“One male can collect five to 10 females, and he’s usually dominant,” Meier said

The Meiers can hear the males’ vocalizations, called bugling, echoing across the refuge starting in September. The bulls are calling to the females during the rut.

According to the refuge newspaper, Maxwell has the largest herd of elk in Kansas on a refuge, and “as far as we know, it’s the only place to tour these reclusive animals in the state.”

Visitors can call 620-628-4455 for information and reservations.

There are also people in Kansas in the elk business who have private herds, Meier said.

A small wild-elk herd exists in Cimmaron National Grasslands in the southwest corner of the state.

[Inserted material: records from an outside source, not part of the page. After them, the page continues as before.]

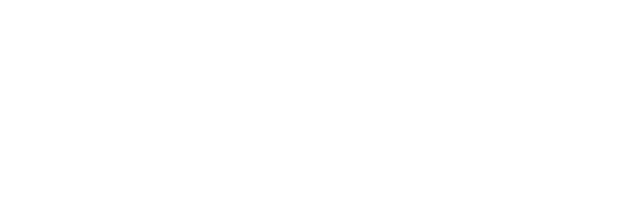
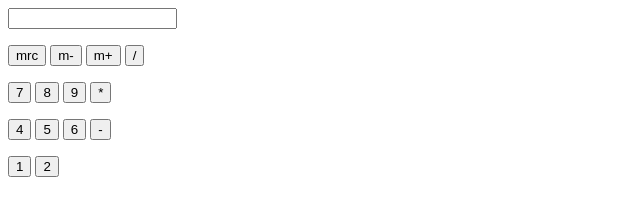
Before and after one commit to 1MMAD1LLP1CKL3/calculator, a plain HTML site: page index.html in a window 1280 px wide. Shown: the whole page, without its empty margins (0-640 px from the left). Drawn offline with Linux system fonts and the light colour scheme.

Commit message:
finished buttons

```diff
--- a/index.html
+++ b/index.html
@@ -10,7 +10,42 @@
 </head>
 
 <body>
-<!--Add your HTML here-->
+		<div class="box">
+				<div class="display"><input type="text" readonly size="18" id="d"></div>
+				<div class="keys">
+						<p>
+
+								<input type="button" class="button function" value="mrc" onclick="alert('Not yet implemented')">
+								<input type="button" class="button function" value="m-" onclick="alert('Not yet implemented')">
+								<input type="button" class="button function" value="m+" onclick="alert('Not yet implemented')">
+								<input type="button" class="button function" value="/" onclick="v('/')">
+						</p>
+						<p>
+
+								<input type="button" class="button function" value="7" onclick="v('7')">
+
+								<input type="button" class="button function" value="8" onclick="v('8')">
+
+								<input type="button" class="button function" value="9" onclick="v('9')">
+
+								<input type="button" class="button function" value="*" onclick="v('*')">
+						</p>
+						<p>
+
+								<input type="button" class="button function" value="4" onclick="v('4')">
+
+								<input type="button" class="button function" value="5" onclick="v('5')">
+
+								<input type="button" class="button function" value="6" onclick="v('6')">
+
+								<input type="button" class="button function" value="-" onclick="v('-')">
+						</p>
+						<p>
+
+								<input type="button" class="button function" value="1" onclick="v('1')">
+
+								<input type="button" class="button function" value="2" onclick="v('2')">
+
 
 
 
```
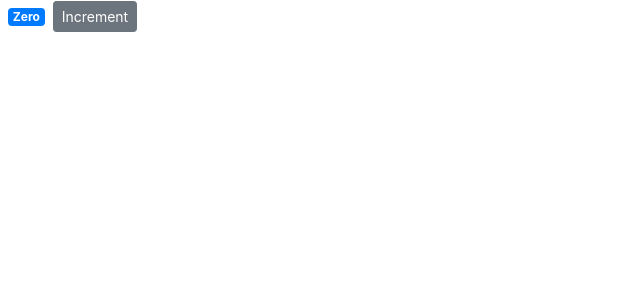
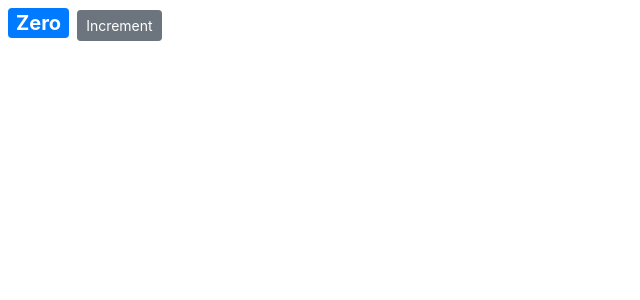
Before and after one commit to Abhimanyoo/reactPlay2020, a React (Create React App) app: page / in a window 1280 px wide. Shown: the top 300 px of the page, without its empty margins (0-640 px from the left). Built offline with nearby package versions, Linux system fonts and the light colour scheme.

Commit message:
style is an attribute which is also used for styling js object proerties in camel case

```diff
--- a/src/components/counter.jsx
+++ b/src/components/counter.jsx
@@ -4,11 +4,18 @@ class Counter extends Component {
 	state = {
 		count: 0,
 	};
+
+	styles = {
+		fontSize: 20,
+		fontWeight: 'bold',
+	};
 	render() {
 		return (
 			//React.Fragment
 			<>
-				<span className="badge badge-primary m-2">{this.formatCount()}</span>
+				<span style={this.styles} className="badge badge-primary m-2">
+					{this.formatCount()}
+				</span>
 				<button className="btn btn-secondary btn-sm">Increment</button>
 			</>
 		);
```
Also changed, not shown: 1 other file (tests, documents, lock files or other folders).
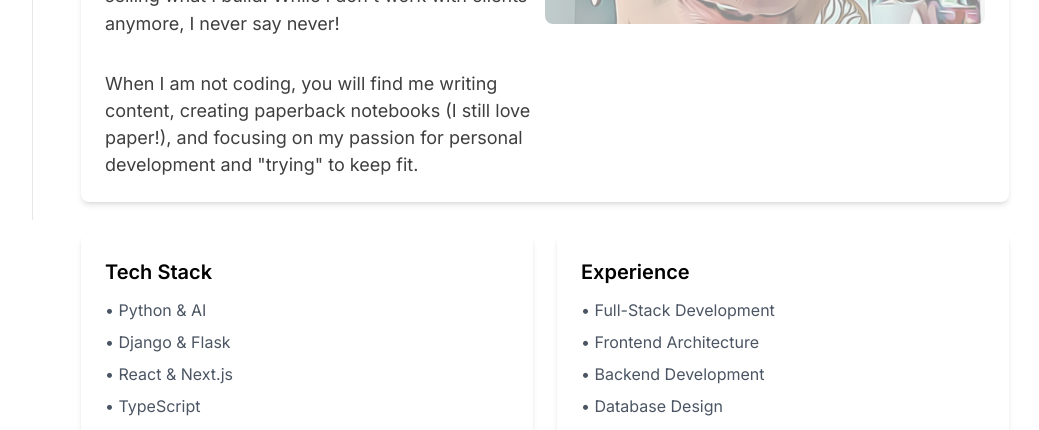
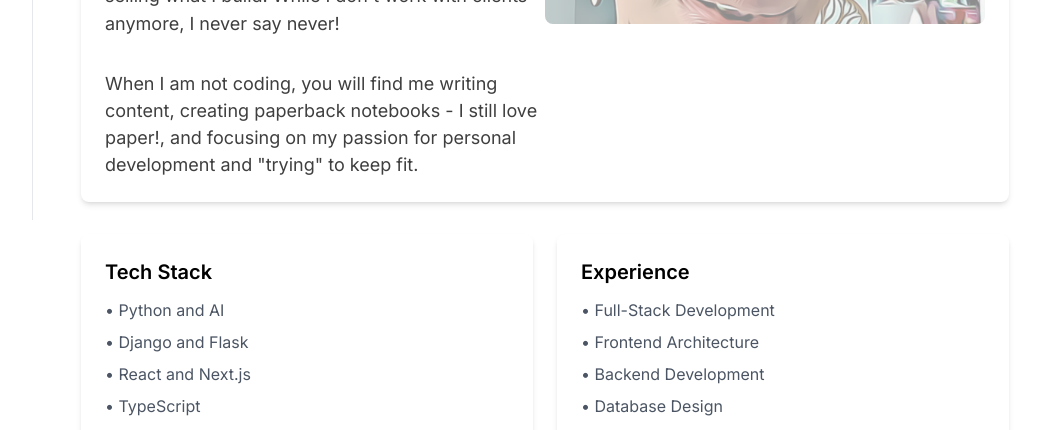
Before and after one commit to todiane/djangify_frontend, a Next.js app: page /about in a window 1280 px wide. Shown: the part 580-1010 px from the top of the page, without its empty margins (223-1262 px from the left). Built offline with nearby package versions, Linux system fonts and the light colour scheme.

Commit message:
U[date about page with &quot;

```diff
--- a/src/app/about/page.tsx
+++ b/src/app/about/page.tsx
@@ -28,10 +28,10 @@ export default function AboutPage() {
                 elegant, minimalistic, AI powered solutions to complex problems. I love building modern web applications that deliver great user experiences because they are useful and easy to use.
               </p>
               <p className="text-lg text-muted-foreground mb-8 mt-4">
-                I am embracing my <span className="font-bold text-xl style={{ color: '#0C8C9D' }}">"Build and Bloom Era"</span>, and after over 10 years of working freelance with WordPress I have taken on a new challenge of selling what I build. While I don't work with clients anymore, I never say never!
+                I am embracing my <span className="font-bold text-xl">&quot;Build and Bloom Era&quot;</span>, and after over 10 years of working freelance with WordPress I have taken on a new challenge of selling what I build. While I don&apos;t work with clients anymore, I never say never!
               </p>
               <p>
-                When I am not coding, you will find me writing content, creating paperback notebooks (I still love paper!), and focusing on my passion for personal development and "trying" to keep fit.
+                When I am not coding, you will find me writing content, creating paperback notebooks - I still love paper!, and focusing on my passion for personal development and &quot;trying&quot; to keep fit.
               </p>
             </div>
             <div className="md:w-1/2 flex justify-center">
@@ -49,9 +49,9 @@ export default function AboutPage() {
             <div className="bg-white rounded-lg shadow-md p-6">
               <h3 className="text-xl font-semibold mb-3">Tech Stack</h3>
               <ul className="space-y-2 text-gray-600">
-                <li>• Python & AI</li>
-                <li>• Django & Flask</li>
-                <li>• React & Next.js</li>
+                <li>• Python and AI</li>
+                <li>• Django and Flask</li>
+                <li>• React and Next.js</li>
                 <li>• TypeScript</li>
                 <li>• PostgreSQL</li>
                 <li>• APIs</li>
--- a/src/app/page.tsx
+++ b/src/app/page.tsx
@@ -15,7 +15,7 @@ export default function HomePage() {
                 Building Practical Solutions with Django and Next.js
               </h1>
               <p className="text-lg text-muted-foreground mb-8">
-                Here, you'll find a selection of projects crafted with Django, Flask, AI, APIs, and Next.js. These projects reflect my approach to web development—focused on practicality and functionality. Offering pre-built digital solutions that serve a range of business needs, each product is crafted with care and available for purchase. If you see something that resonates with your business needs, feel free to get in touch.
+                Here, you&apos;ll find a selection of projects crafted with Django, Flask, AI, APIs, and Next.js. These projects reflect my approach to web development—focused on practicality and functionality. Offering pre-built digital solutions that serve a range of business needs, each product is crafted with care and available for purchase. If you see something that resonates with your business needs, feel free to get in touch.
               </p>
             </div>
           </section>
```
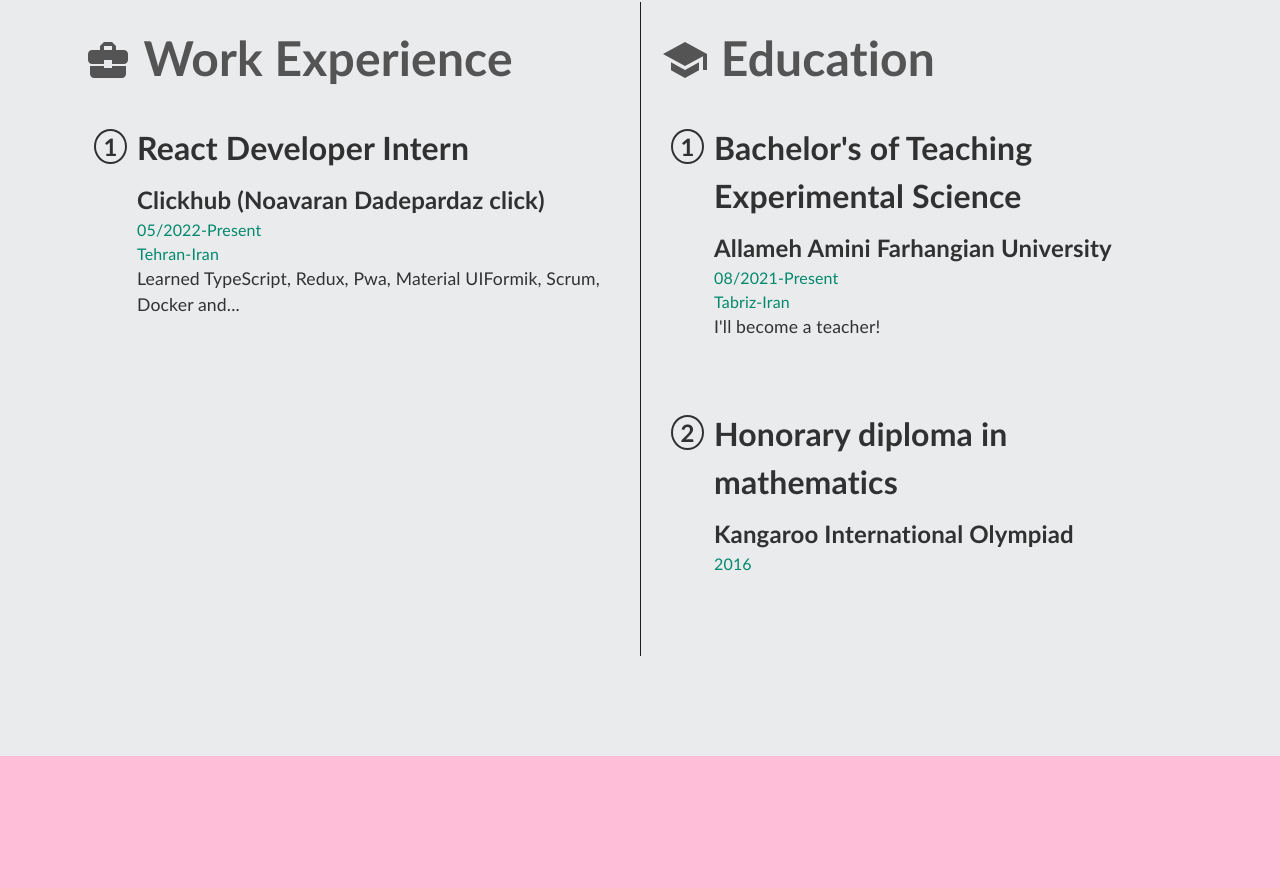
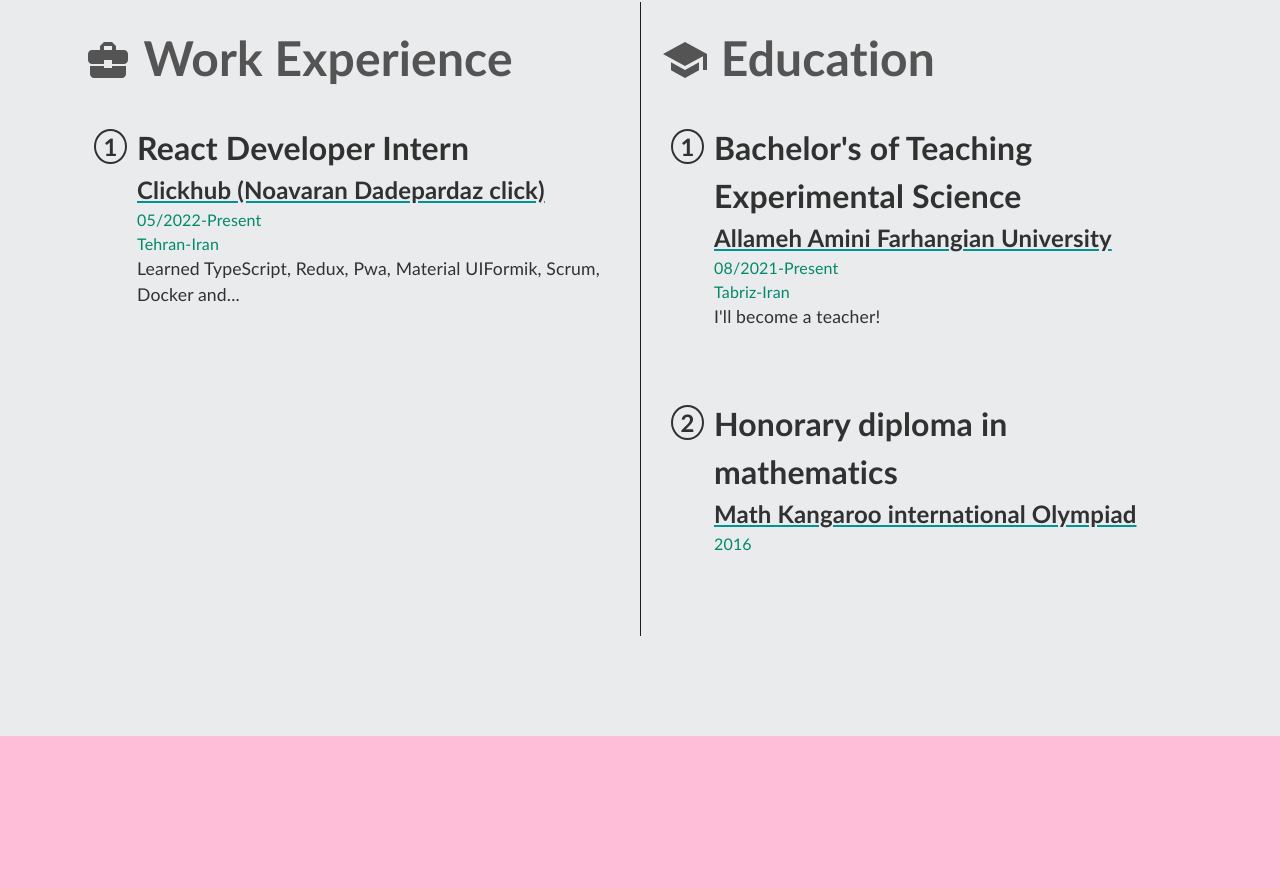
Before and after one commit to sina-olfati/sina-olfati-site, a React (Create React App) app: page /resume in a window 1280 px wide. Shown: the part 1511-2399 px from the top of the page. Built offline with nearby package versions, Linux system fonts and the light colour scheme; a web font is replaced by a local one.

Commit message:
Resume: made links for work or education places

```diff
--- a/public/assets/locales/en/translation.json
+++ b/public/assets/locales/en/translation.json
@@ -44,7 +44,7 @@
     "resume-work-edu-one-workplace": "Tabriz-Iran",
     "resume-work-edu-one-about": "I'll become a teacher!",
     "resume-work-edu-two-title": "Honorary diploma in mathematics",
-    "resume-work-edu-two-place": "Kangaroo International Olympiad",
+    "resume-work-edu-two-place": "Math Kangaroo international Olympiad",
     "resume-work-edu-two-time": "2016",
 
 
--- a/public/assets/locales/fa/translation.json
+++ b/public/assets/locales/fa/translation.json
@@ -44,7 +44,7 @@
     "resume-work-edu-one-workplace": "تبریز-ایران",
     "resume-work-edu-one-about": "یک معلم خواهم شد!",
     "resume-work-edu-two-title": "دیپلم افتخاری ریاضیات",
-    "resume-work-edu-two-place": "المپیاد بین المللی کانگورو",
+    "resume-work-edu-two-place": "المپیاد بین المللی ریاضی کانگورو",
     "resume-work-edu-two-time": "2016",
 
 
--- a/src/components/resume/Work.css
+++ b/src/components/resume/Work.css
@@ -79,16 +79,25 @@
 .work-work-one h2 {
     color: rgb(49, 49, 49);
     font-size: 2rem;
-    margin: 0 0 10px 0;
+    margin: 0;
     font-weight: 600;
 
 }
 
+.work-work-one a {
+    text-decoration: none;
+}
 
 .work-work-one h3 {
     color: rgb(49, 49, 49);
     font-size: 1.5rem;
     margin: 0;
+    transition: 0.2s;
+    text-decoration: underline #009393;
+}
+
+.work-work-one h3:hover{
+    color: #009393;
 }
 
 .work-work-one h6 {
--- a/src/components/resume/Work.tsx
+++ b/src/components/resume/Work.tsx
@@ -36,7 +36,7 @@ const Work = () => {
               <div className='div-one'>1</div>
               <div className='div-two'>
               <h2>{t("resume-work-work-title")}</h2>
-              <h3>{t("resume-work-work-place")}</h3>
+              <a href='https://clickhub.ir'><h3>{t("resume-work-work-place")}</h3></a>
               <h6>{t("resume-work-work-time")} <br /> {t("resume-work-work-workplace")}</h6>
               <p>{t("resume-work-work-about")}</p>
               </div>
@@ -50,7 +50,7 @@ const Work = () => {
               <div className='div-one'>1</div>
               <div className='div-two'>
               <h2>{t("resume-work-edu-one-title")}</h2>
-              <h3>{t("resume-work-edu-one-place")}</h3>
+              <a href='https://taap.cfu.ac.ir'><h3>{t("resume-work-edu-one-place")}</h3></a>
               <h6>{t("resume-work-edu-one-time")} <br /> {t("resume-work-edu-one-workplace")}</h6>
               <p>{t("resume-work-edu-one-about")}</p>
               </div>
@@ -60,7 +60,7 @@ const Work = () => {
               <div className='div-one'>2</div>
               <div className='div-two'>
               <h2>{t("resume-work-edu-two-title")}</h2>
-              <h3>{t("resume-work-edu-two-place")}</h3>
+              <a href='https://www.mathkangaroo.in'><h3>{t("resume-work-edu-two-place")}</h3></a>
               <h6>{t("resume-work-edu-two-time")}</h6>
               </div>
             </div>
```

North of the Maxwell refuge is another wild herd.

“It’s probably some of our elk that got out and some of them that have moved down here through the hunting,” Meier said.

The elk on the refuge are protected from hunters, but Meier said elk hunting has been opened for landowners in a certain section of the state.

This hunting section is north of the refuge along Kansas Highway 4, west to U.S. Highway 81, east to Kansas Highway 177 and north to the Nebraska border.

“So we’re just 14 miles off of that (southern) borderline here,” he said.

Meiers said he and Della have tasted elk meat, and they like it.

“It’s lean and very good eating,” he said. “It doesn’t have as much wild taste as deer.”

To contain the elk as much as possible on the Maxwell refuge, nine miles of wildlife fencing has been installed around the perimeter.

The current fence is made like a bed spring, so if the elk run into it, it gives and then bounces back and causes fewer injuries. It has to be 8 feet tall to hold the elk and prevent them from jumping it.

The buffalo would only require a 5- to 6-foot fence.

When an elk has to be killed at the refuge, it’s examined to determine the health of the herd.

“We have shot some out in the past,” Meier said. “They check the brain to see if there’s any disease. In the past, we’ve never come up with anything.”

The temperament of the elk is similar to the deer, Meier said. “The males are a little more docile-not as skeptical when you come up on them as the cows are.”

But after working for 10 years on the refuge, Meiers said there was one time when he and Della pushed the temperament of a bull that was only about 30 yards away.

“We were out hiking in the middle of the refuge, and we saw one in a pond down here,” Meier said. “We surprised him. We saw him, but he didn’t see us. We wanted to see how close we could get, and he got really upset.

“We were too close to him, and he grunted at us. It scared him, and he swam across the pond to get away from us. But before he left, he bellowed at us.”

Meier encourages nature enthusiasts to visit the refuge year round, but the best time to see the elk is now.

“They’re majestic and pretty to look at,” he said. “Having the elk here is a balance of nature. Any animal is a part of that balance, from a rattlesnake on.”

More from article archives
Back on track /Remote-control hobbyists find a bigger and better place to scratch their itch for com
ORIGINALLY WRITTEN TOM STOPPEL The ground may not shake when engines rev...
Read More